(Source records)
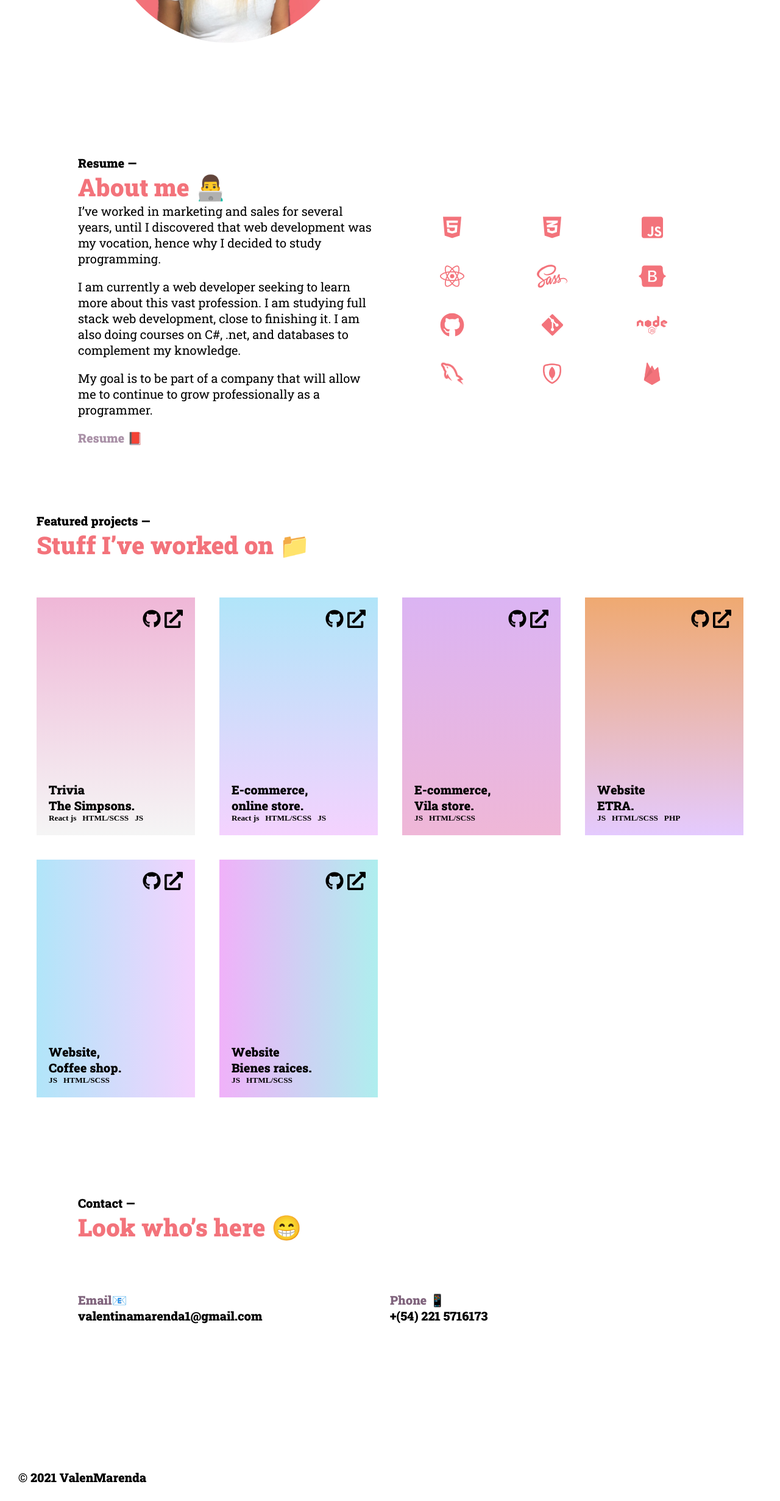
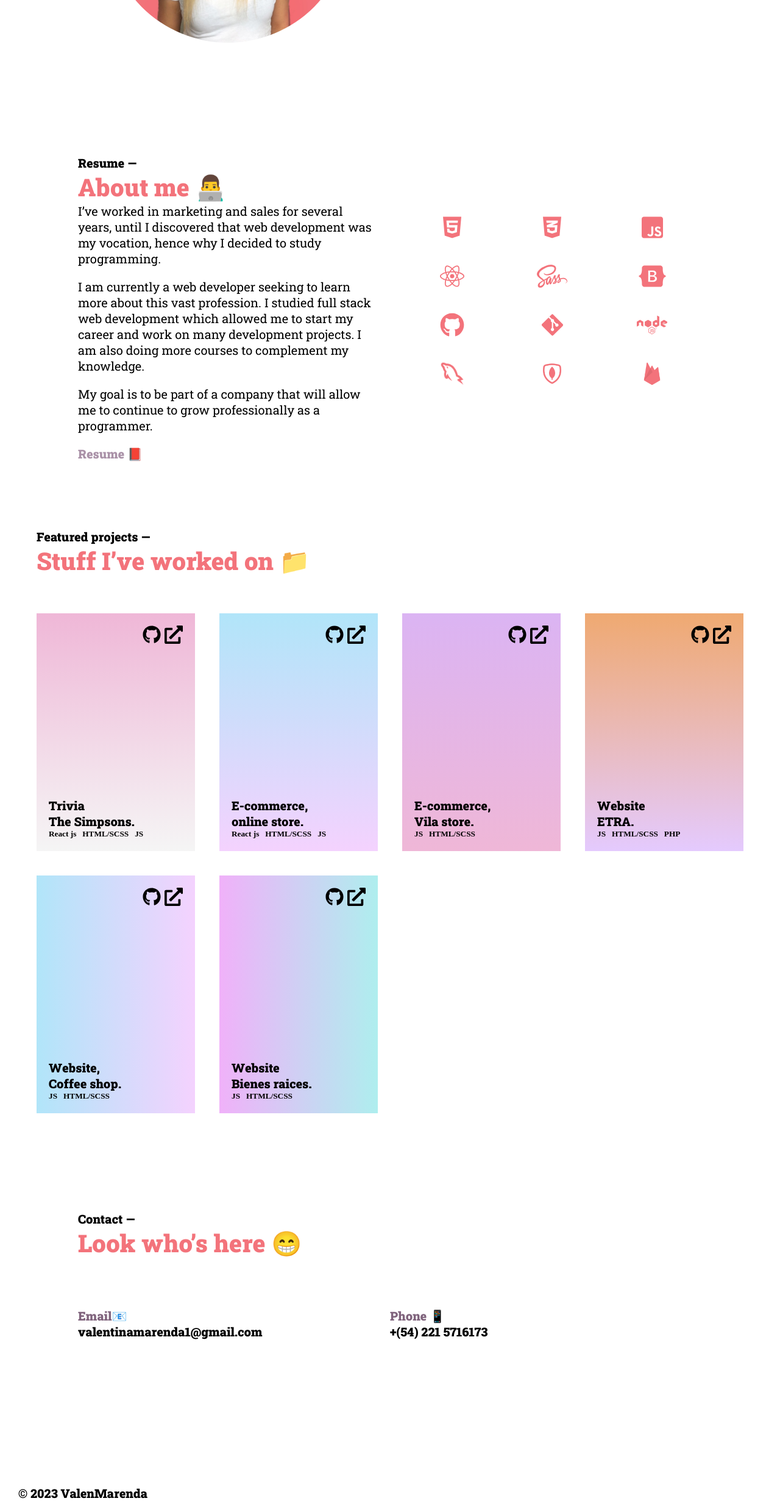
Before and after one commit to valenmarenda/valenMarendaPortfolio, a website built with Parcel: page src/index.html in a window 1280 px wide. Shown: the part 460-2922 px from the top of the page at 61% size. Before the commit the page ends 2896 px from the top, so only its background shows below. Built offline with nearby package versions, Linux system fonts and the light colour scheme.

Commit message:
January update

```diff
--- a/src/index.html
+++ b/src/index.html
@@ -78,7 +78,6 @@
                         <div class="social-links--box">
                             <a href="https://github.com/valenmarenda" target="_blank"><i class="fab fa-github"></i></a>
                             <a href="https://www.linkedin.com/in/valentinamarenda/" target="_blank"><i class="fab fa-linkedin-in"></i></a>
-                            <a href="https://www.instagram.com/valenmarenda/" target="_blank"><i class="fab fa-instagram"></i></a>
                         </div>
 
                     </div>
@@ -139,8 +138,8 @@
                    programming.
                </p>
                 <p> I am currently a web developer seeking to learn more about this vast
-                    profession. I am studying full stack web development, close to finishing it. I
-                    am also doing courses on C#, .net, and databases to complement my
+                    profession. I studied full stack web development which allowed me to start my career and work on many development projects. I
+                    am also doing more courses to complement my
                     knowledge.</p>
                 <p>My goal is to be part of a company that will allow me to continue to grow
                     professionally as a programmer.</p>
@@ -243,7 +242,7 @@
                     <div class="contact-box__wrapper">
                         <div class="contact-box">
                             <h2 class="heading-5 sec-color mb-s">Email📧</h2>
-                            <a href="mailto:valentinamarenda1@gmail.com" rel="nofollow noopener noreferrer">valentinamarenda1@gmail.com</a>
+                            <a href="mailto:valentinamarenda1@gmail.com" >valentinamarenda1@gmail.com</a>
                         </div>
                         <div class="contact-box">
                             <h2 class="heading-5 sec-color mb-s">Phone 📱</h2>
@@ -253,7 +252,7 @@
             </section>
             <!-- footer -->
              <footer class="footer">
-                 <h3 class="heading-5">© 2021 ValenMarenda</h3>
+                 <h3 class="heading-5">© 2023 ValenMarenda</h3>
 
              </footer>
             </section>
```
Also changed, not shown: dist/index.html, 5 other files.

(What you should do) The data must be reproduced exactly, and no picture may appear in the copy.

(Task solution)
Before and after one commit to valenmarenda/valenMarendaPortfolio, a website built with Parcel: page src/index.html in a window 1280 px wide. Shown: the part 460-2922 px from the top of the page at 61% size. Before the commit the page ends 2896 px from the top, so only its background shows below. Built offline with nearby package versions, Linux system fonts and the light colour scheme.

Commit message:
January update

```diff
--- a/src/index.html
+++ b/src/index.html
@@ -78,7 +78,6 @@
                         <div class="social-links--box">
                             <a href="https://github.com/valenmarenda" target="_blank"><i class="fab fa-github"></i></a>
                             <a href="https://www.linkedin.com/in/valentinamarenda/" target="_blank"><i class="fab fa-linkedin-in"></i></a>
-                            <a href="https://www.instagram.com/valenmarenda/" target="_blank"><i class="fab fa-instagram"></i></a>
                         </div>
 
                     </div>
@@ -139,8 +138,8 @@
                    programming.
                </p>
                 <p> I am currently a web developer seeking to learn more about this vast
-                    profession. I am studying full stack web development, close to finishing it. I
-                    am also doing courses on C#, .net, and databases to complement my
+                    profession. I studied full stack web development which allowed me to start my career and work on many development projects. I
+                    am also doing more courses to complement my
                     knowledge.</p>
                 <p>My goal is to be part of a company that will allow me to continue to grow
                     professionally as a programmer.</p>
@@ -243,7 +242,7 @@
                     <div class="contact-box__wrapper">
                         <div class="contact-box">
                             <h2 class="heading-5 sec-color mb-s">Email📧</h2>
-                            <a href="mailto:valentinamarenda1@gmail.com" rel="nofollow noopener noreferrer">valentinamarenda1@gmail.com</a>
+                            <a href="mailto:valentinamarenda1@gmail.com" >valentinamarenda1@gmail.com</a>
                         </div>
                         <div class="contact-box">
                             <h2 class="heading-5 sec-color mb-s">Phone 📱</h2>
@@ -253,7 +252,7 @@
             </section>
             <!-- footer -->
              <footer class="footer">
-                 <h3 class="heading-5">© 2021 ValenMarenda</h3>
+                 <h3 class="heading-5">© 2023 ValenMarenda</h3>
 
              </footer>
             </section>
```
Also changed, not shown: dist/index.html, 5 other files.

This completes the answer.